The Guatemalan government has agreed to enforce its labour laws - finally resolving a complaint filed in 2008 by the US government under the Dominican Republic-Central America Free Trade Agreement (DR-CAFTA).

The "robust enforcement plan" announced earlier this week is designed to put an end to ongoing concerns over labour rights violations.

The 18-point plan includes concrete actions with specific timeframes that Guatemala will implement within six months to improve labour law enforcement.

The "landmark agreement" will see the Guatemalan government set aside additional resources for labour inspections, and there will be new mechanisms to indicate impending and sudden factory closures and ensure that workers are paid what they are owed when factories close.

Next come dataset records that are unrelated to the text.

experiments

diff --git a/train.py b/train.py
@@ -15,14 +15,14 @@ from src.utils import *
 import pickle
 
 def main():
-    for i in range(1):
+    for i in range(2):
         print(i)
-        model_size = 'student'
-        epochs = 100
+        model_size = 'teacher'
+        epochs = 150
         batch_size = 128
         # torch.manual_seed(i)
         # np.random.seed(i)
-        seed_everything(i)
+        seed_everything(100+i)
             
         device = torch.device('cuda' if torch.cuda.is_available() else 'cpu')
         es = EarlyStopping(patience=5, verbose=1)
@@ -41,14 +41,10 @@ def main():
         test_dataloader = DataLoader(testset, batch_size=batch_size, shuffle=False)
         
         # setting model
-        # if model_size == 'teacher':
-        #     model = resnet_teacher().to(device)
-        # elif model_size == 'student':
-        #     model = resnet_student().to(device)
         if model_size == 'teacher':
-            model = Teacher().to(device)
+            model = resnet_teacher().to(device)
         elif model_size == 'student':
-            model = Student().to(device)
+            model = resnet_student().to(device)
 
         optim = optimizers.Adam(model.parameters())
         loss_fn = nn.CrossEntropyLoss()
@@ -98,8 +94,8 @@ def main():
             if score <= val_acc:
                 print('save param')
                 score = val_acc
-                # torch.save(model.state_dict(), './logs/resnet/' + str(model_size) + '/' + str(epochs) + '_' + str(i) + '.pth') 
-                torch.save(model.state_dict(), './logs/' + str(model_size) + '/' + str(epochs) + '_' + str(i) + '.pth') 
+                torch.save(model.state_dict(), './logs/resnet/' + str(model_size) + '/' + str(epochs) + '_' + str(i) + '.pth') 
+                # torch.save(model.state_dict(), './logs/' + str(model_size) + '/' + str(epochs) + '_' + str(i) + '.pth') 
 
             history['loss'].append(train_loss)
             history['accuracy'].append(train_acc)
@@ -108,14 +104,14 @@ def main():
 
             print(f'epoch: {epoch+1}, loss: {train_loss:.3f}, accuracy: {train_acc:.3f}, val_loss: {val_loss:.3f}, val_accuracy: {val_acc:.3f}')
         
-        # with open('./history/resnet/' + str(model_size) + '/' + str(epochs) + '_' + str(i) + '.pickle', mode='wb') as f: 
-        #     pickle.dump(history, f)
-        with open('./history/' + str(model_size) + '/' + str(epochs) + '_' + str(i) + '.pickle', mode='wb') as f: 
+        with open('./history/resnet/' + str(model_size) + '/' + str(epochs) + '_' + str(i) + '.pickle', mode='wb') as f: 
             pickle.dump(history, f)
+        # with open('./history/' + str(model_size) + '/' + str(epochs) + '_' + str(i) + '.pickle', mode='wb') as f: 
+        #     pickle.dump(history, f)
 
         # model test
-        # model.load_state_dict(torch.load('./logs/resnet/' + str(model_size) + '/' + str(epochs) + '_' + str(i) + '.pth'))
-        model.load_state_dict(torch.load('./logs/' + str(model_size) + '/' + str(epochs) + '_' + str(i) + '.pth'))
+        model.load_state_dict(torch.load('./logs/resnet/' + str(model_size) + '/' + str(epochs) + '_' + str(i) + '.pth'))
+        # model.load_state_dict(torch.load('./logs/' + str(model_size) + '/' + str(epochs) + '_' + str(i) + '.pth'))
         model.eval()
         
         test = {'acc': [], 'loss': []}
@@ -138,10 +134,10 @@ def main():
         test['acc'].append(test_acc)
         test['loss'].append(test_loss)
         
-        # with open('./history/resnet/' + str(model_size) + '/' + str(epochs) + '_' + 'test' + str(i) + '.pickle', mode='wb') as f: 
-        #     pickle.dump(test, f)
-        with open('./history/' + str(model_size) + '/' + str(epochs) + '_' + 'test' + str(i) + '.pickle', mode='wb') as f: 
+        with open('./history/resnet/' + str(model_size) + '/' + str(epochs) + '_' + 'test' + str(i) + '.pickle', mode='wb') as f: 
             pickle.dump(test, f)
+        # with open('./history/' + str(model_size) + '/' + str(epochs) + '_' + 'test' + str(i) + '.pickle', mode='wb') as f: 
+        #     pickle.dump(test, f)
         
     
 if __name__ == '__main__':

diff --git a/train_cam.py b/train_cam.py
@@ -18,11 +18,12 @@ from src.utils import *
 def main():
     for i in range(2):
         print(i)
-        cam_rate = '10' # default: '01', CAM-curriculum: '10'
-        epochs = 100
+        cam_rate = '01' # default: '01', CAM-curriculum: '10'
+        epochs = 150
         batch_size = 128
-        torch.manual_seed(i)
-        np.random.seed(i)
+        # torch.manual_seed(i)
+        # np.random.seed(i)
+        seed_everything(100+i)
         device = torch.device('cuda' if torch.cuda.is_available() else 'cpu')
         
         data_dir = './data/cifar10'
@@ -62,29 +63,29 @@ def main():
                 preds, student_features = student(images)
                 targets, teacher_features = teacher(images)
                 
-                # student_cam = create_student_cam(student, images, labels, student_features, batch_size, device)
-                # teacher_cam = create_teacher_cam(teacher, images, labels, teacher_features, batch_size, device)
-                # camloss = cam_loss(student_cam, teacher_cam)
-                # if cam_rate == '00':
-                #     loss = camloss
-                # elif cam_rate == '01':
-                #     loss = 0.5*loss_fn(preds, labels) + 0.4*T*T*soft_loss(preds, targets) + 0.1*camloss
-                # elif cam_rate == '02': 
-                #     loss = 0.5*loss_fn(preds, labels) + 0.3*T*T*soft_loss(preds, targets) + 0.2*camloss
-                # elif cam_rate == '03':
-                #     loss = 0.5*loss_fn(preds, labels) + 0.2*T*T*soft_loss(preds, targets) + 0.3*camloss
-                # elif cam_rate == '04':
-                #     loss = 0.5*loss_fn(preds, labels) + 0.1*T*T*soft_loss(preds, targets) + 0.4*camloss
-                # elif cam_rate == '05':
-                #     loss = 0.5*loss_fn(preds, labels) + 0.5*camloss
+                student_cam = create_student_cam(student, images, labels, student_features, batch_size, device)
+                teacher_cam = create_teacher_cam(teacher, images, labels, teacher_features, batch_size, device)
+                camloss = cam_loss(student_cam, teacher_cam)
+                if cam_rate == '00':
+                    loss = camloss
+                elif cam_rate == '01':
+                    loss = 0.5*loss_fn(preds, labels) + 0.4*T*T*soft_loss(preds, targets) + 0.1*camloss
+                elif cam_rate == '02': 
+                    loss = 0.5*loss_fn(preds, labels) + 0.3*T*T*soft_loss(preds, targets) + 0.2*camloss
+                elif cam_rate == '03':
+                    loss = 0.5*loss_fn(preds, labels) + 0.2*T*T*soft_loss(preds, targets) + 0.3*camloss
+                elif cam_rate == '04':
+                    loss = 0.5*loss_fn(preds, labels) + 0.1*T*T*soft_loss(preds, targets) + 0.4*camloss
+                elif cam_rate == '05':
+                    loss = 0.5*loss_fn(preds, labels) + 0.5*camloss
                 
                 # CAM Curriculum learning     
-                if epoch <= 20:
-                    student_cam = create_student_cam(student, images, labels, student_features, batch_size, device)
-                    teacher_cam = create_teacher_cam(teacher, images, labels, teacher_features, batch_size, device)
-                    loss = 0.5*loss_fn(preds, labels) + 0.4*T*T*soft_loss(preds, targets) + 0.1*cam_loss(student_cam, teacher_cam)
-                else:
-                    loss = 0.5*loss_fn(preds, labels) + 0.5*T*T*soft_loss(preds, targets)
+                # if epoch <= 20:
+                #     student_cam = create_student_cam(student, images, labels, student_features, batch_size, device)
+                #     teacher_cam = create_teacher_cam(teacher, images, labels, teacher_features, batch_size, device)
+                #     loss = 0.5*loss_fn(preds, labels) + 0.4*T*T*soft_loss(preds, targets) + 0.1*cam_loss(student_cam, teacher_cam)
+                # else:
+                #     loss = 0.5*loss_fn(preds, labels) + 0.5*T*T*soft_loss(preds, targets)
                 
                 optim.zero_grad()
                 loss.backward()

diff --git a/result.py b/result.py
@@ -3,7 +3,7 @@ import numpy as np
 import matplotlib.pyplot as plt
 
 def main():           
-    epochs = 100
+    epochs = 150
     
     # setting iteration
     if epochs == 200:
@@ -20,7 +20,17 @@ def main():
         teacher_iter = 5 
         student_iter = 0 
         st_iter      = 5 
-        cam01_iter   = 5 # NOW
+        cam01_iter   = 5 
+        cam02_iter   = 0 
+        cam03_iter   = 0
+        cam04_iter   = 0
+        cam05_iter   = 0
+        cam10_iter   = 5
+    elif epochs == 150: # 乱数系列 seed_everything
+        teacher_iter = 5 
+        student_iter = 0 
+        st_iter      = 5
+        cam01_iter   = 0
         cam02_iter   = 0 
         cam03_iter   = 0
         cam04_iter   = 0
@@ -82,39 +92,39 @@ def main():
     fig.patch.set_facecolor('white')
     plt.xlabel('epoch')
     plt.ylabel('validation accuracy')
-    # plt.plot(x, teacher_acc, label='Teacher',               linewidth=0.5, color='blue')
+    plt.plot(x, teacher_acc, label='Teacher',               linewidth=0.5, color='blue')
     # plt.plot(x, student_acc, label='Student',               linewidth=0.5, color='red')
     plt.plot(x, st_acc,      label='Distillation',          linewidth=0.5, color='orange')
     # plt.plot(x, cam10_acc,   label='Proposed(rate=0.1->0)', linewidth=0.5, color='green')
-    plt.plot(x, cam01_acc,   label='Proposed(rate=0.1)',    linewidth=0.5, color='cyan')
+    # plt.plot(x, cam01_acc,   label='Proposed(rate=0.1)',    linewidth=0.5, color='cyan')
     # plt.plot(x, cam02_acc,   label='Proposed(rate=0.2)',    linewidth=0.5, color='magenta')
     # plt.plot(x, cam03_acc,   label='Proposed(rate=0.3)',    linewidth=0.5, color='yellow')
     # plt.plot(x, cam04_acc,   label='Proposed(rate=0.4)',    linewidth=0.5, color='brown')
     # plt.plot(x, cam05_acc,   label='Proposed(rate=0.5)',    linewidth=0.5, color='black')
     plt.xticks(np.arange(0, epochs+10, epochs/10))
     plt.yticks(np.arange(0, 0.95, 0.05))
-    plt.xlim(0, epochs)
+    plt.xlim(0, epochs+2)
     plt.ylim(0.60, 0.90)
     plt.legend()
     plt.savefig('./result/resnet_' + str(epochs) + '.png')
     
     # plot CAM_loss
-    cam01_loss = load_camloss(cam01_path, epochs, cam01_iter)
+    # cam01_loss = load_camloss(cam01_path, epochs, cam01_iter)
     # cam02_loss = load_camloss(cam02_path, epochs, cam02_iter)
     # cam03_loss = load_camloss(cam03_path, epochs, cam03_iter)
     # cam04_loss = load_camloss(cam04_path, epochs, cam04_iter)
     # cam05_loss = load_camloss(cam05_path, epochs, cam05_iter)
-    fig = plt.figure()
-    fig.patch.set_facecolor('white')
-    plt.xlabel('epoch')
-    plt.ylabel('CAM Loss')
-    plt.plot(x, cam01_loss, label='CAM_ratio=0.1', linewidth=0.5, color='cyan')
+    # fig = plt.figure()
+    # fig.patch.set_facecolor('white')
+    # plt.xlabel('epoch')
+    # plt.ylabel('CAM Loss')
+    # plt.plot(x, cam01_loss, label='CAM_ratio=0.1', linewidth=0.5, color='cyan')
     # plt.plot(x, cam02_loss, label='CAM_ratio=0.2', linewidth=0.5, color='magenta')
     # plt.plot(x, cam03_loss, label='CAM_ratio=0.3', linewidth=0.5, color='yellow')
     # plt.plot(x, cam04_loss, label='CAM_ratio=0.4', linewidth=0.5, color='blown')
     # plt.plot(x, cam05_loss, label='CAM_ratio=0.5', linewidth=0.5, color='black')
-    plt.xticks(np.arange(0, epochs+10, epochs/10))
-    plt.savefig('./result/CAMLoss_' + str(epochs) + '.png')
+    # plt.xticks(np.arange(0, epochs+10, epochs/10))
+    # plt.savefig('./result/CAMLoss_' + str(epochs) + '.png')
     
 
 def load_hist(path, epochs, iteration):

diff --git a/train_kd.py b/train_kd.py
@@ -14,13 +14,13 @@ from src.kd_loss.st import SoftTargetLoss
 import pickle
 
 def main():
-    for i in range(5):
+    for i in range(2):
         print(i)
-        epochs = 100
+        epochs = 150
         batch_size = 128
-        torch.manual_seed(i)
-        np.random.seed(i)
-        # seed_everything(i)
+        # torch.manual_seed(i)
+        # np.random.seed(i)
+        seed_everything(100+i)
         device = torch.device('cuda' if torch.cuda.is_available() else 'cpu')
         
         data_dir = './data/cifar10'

There will also be improved monitoring and enforcement of labour court orders and new efforts to ensure export companies comply with labour laws.

This is the first labour case that the US has brought to dispute settlement under a trade agreement.

"Its full and timely implementation over the coming months will yield demonstrable improvements in Guatemalan labour law enforcement that will be a real victory for workers," noted Acting Secretary of Labor, Seth Harris.

US apparel retailers and brands sourcing in Guatemala have long been concerned at the Guatemalan government's failure to enforce its labour laws.

A letter sent a year ago to President Otto Perez Molina by Adidas, American Eagle Outfitters, Gap Inc, Liz Claiborne, Nike, PVH Corp, Under Armour and VF Corporation, urged change to "establish Guatemala's reputation as a country where socially-responsible companies may do business with confidence."